▶ **About this exercise**
Write out the records in full, exactly as given, but without the images.

Recorded data below:

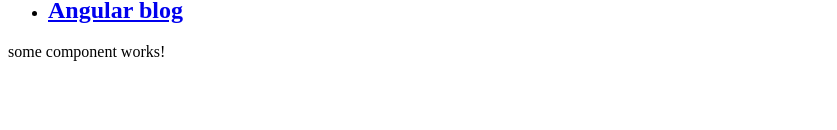
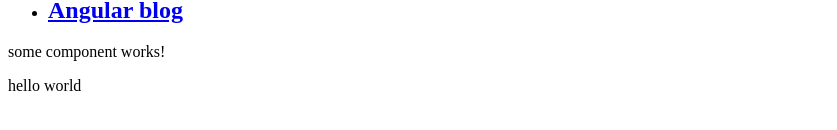
Before and after one commit to yeffasol/angular, an Angular app: page /date in a window 1280 px wide. Shown: the part 548-678 px from the top of the page, without its empty margins (0-837 px from the left). Built offline with nearby package versions, Linux system fonts and the light colour scheme.

Commit message:
Add date component

```diff
--- a/src/app/app.component.html
+++ b/src/app/app.component.html
@@ -18,3 +18,4 @@
   </li>
 </ul>
 <app-some></app-some>
+<app-date></app-date>
--- a/src/app/app.module.ts
+++ b/src/app/app.module.ts
@@ -3,11 +3,13 @@ import { NgModule } from '@angular/core';
 
 import { AppComponent } from './app.component';
 import { SomeComponent } from './some/some.component';
+import { DateComponent } from './date/date.component';
 
 @NgModule({
   declarations: [
     AppComponent,
-    SomeComponent
+    SomeComponent,
+    DateComponent
   ],
   imports: [
     BrowserModule
--- /dev/null
+++ b/src/app/date/date.component.html
@@ -0,0 +1 @@
+<p>hello {{message}}</p>
--- /dev/null
+++ b/src/app/date/date.component.ts
@@ -0,0 +1,17 @@
+import {Component, OnInit} from '@angular/core';
+
+@Component({
+  selector: 'app-date',
+  templateUrl: './date.component.html',
+  styleUrls: ['./date.component.css']
+})
+export class DateComponent implements OnInit {
+  message: string = 'world';
+
+  constructor() {
+  }
+
+  ngOnInit() {
+  }
+
+}
```
Also changed, not shown: src/app/date/date.component.css (added), 1 other file (tests, documents, lock files or other folders).
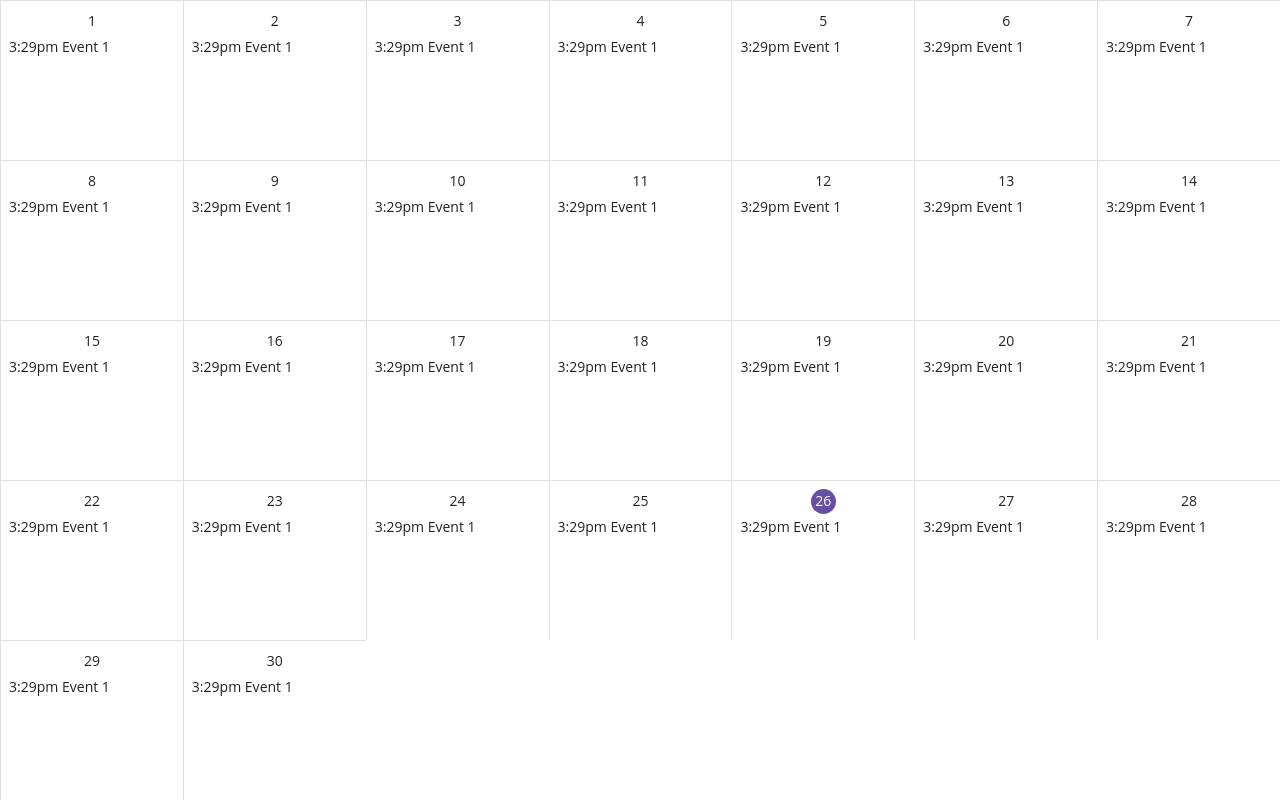
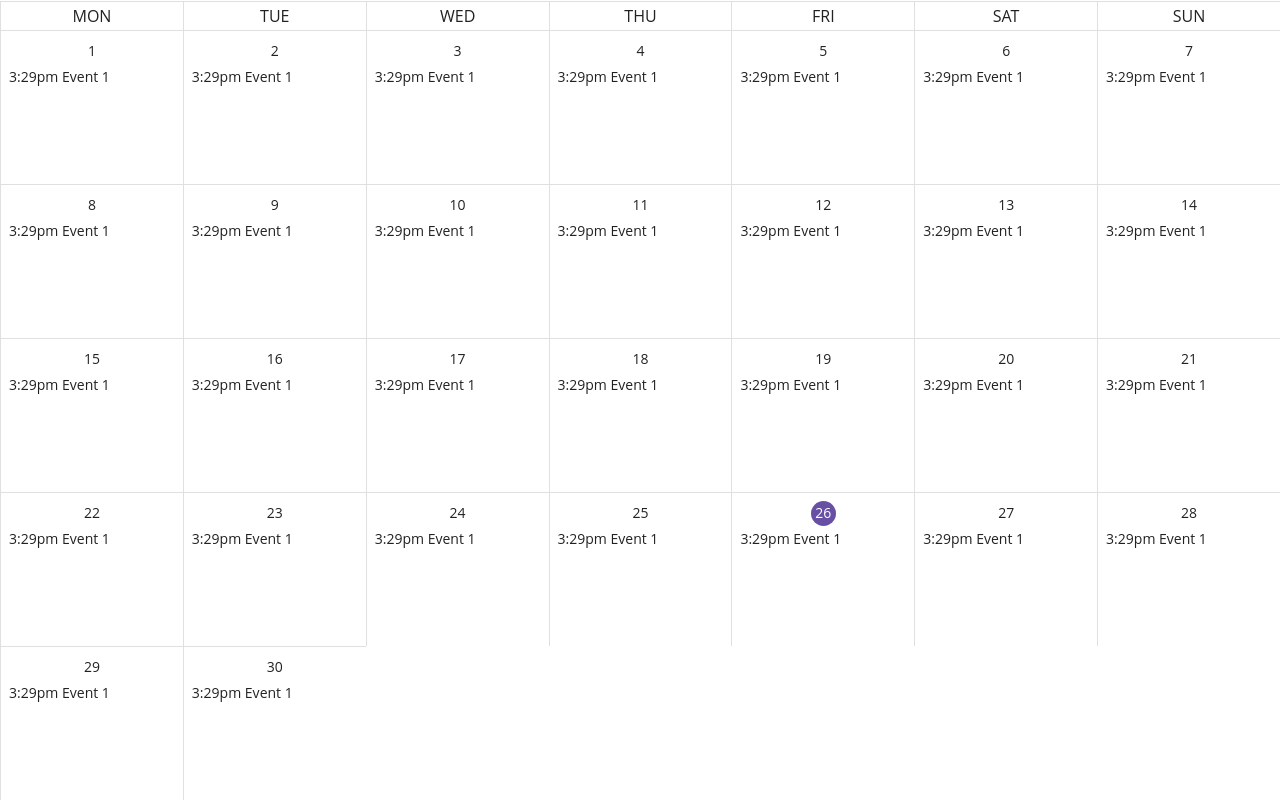
Before and after one commit to darrenleung1208hk/timeflex-revamp, a Next.js app: page /month in a window 1280 px wide. Built offline with nearby package versions, Linux system fonts and the light colour scheme.

Commit message:
added days of week bar

```diff
--- a/components/MonthCalendar.tsx
+++ b/components/MonthCalendar.tsx
@@ -7,9 +7,43 @@ const events: Event[] = new Array(30).fill({
 	startDate: new Date(),
 });
 
+const daysOfWeek = ["Mon", "Tue", "Wed", "Thu", "Fri", "Sat", "Sun"];
+const daysOfWeekBarHeight = "30px";
+
 export const MonthCalendar = () => {
 	return (
-		<Grid bgcolor="background.default" height="100%" container>
+		<Box height="100%">
+			<Grid
+				bgcolor="background.default"
+				height={daysOfWeekBarHeight}
+				container
+				alignItems="center"
+			>
+				{daysOfWeek.map((day) => (
+					<Grid
+						item
+						sm={12 / 7}
+						sx={({ palette }) => ({
+							borderLeft: "0.5px solid",
+							borderTop: "0.5px solid",
+							borderColor: palette.grey["300"],
+						})}
+					>
+						<Typography
+							variant="subtitle1"
+							align="center"
+							textTransform="uppercase"
+						>
+							{day}
+						</Typography>
+					</Grid>
+				))}
+			</Grid>
+			<Grid
+				bgcolor="background.default"
+				height={`calc(100% - ${daysOfWeekBarHeight})`}
+				container
+			>
 				{events.map(({ title, startDate }: Event, index) => (
 					<Grid key={`event-${index}`} item sm={12 / 7}>
 						<Stack
@@ -62,5 +96,6 @@ export const MonthCalendar = () => {
 					</Grid>
 				))}
 			</Grid>
+		</Box>
 	);
 };
```
Lines whose indentation alone changed are shown as unchanged.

End of Recorded data.

▶ **Answer to this exercise**
Before and after one commit to yeffasol/angular, an Angular app: page /date in a window 1280 px wide. Shown: the part 548-678 px from the top of the page, without its empty margins (0-837 px from the left). Built offline with nearby package versions, Linux system fonts and the light colour scheme.

Commit message:
Add date component

```diff
--- a/src/app/app.component.html
+++ b/src/app/app.component.html
@@ -18,3 +18,4 @@
   </li>
 </ul>
 <app-some></app-some>
+<app-date></app-date>
--- a/src/app/app.module.ts
+++ b/src/app/app.module.ts
@@ -3,11 +3,13 @@ import { NgModule } from '@angular/core';
 
 import { AppComponent } from './app.component';
 import { SomeComponent } from './some/some.component';
+import { DateComponent } from './date/date.component';
 
 @NgModule({
   declarations: [
     AppComponent,
-    SomeComponent
+    SomeComponent,
+    DateComponent
   ],
   imports: [
     BrowserModule
--- /dev/null
+++ b/src/app/date/date.component.html
@@ -0,0 +1 @@
+<p>hello {{message}}</p>
--- /dev/null
+++ b/src/app/date/date.component.ts
@@ -0,0 +1,17 @@
+import {Component, OnInit} from '@angular/core';
+
+@Component({
+  selector: 'app-date',
+  templateUrl: './date.component.html',
+  styleUrls: ['./date.component.css']
+})
+export class DateComponent implements OnInit {
+  message: string = 'world';
+
+  constructor() {
+  }
+
+  ngOnInit() {
+  }
+
+}
```
Also changed, not shown: src/app/date/date.component.css (added), 1 other file (tests, documents, lock files or other folders).
Before and after one commit to darrenleung1208hk/timeflex-revamp, a Next.js app: page /month in a window 1280 px wide. Built offline with nearby package versions, Linux system fonts and the light colour scheme.

Commit message:
added days of week bar

```diff
--- a/components/MonthCalendar.tsx
+++ b/components/MonthCalendar.tsx
@@ -7,9 +7,43 @@ const events: Event[] = new Array(30).fill({
 	startDate: new Date(),
 });
 
+const daysOfWeek = ["Mon", "Tue", "Wed", "Thu", "Fri", "Sat", "Sun"];
+const daysOfWeekBarHeight = "30px";
+
 export const MonthCalendar = () => {
 	return (
-		<Grid bgcolor="background.default" height="100%" container>
+		<Box height="100%">
+			<Grid
+				bgcolor="background.default"
+				height={daysOfWeekBarHeight}
+				container
+				alignItems="center"
+			>
+				{daysOfWeek.map((day) => (
+					<Grid
+						item
+						sm={12 / 7}
+						sx={({ palette }) => ({
+							borderLeft: "0.5px solid",
+							borderTop: "0.5px solid",
+							borderColor: palette.grey["300"],
+						})}
+					>
+						<Typography
+							variant="subtitle1"
+							align="center"
+							textTransform="uppercase"
+						>
+							{day}
+						</Typography>
+					</Grid>
+				))}
+			</Grid>
+			<Grid
+				bgcolor="background.default"
+				height={`calc(100% - ${daysOfWeekBarHeight})`}
+				container
+			>
 				{events.map(({ title, startDate }: Event, index) => (
 					<Grid key={`event-${index}`} item sm={12 / 7}>
 						<Stack
@@ -62,5 +96,6 @@ export const MonthCalendar = () => {
 					</Grid>
 				))}
 			</Grid>
+		</Box>
 	);
 };
```
Lines whose indentation alone changed are shown as unchanged.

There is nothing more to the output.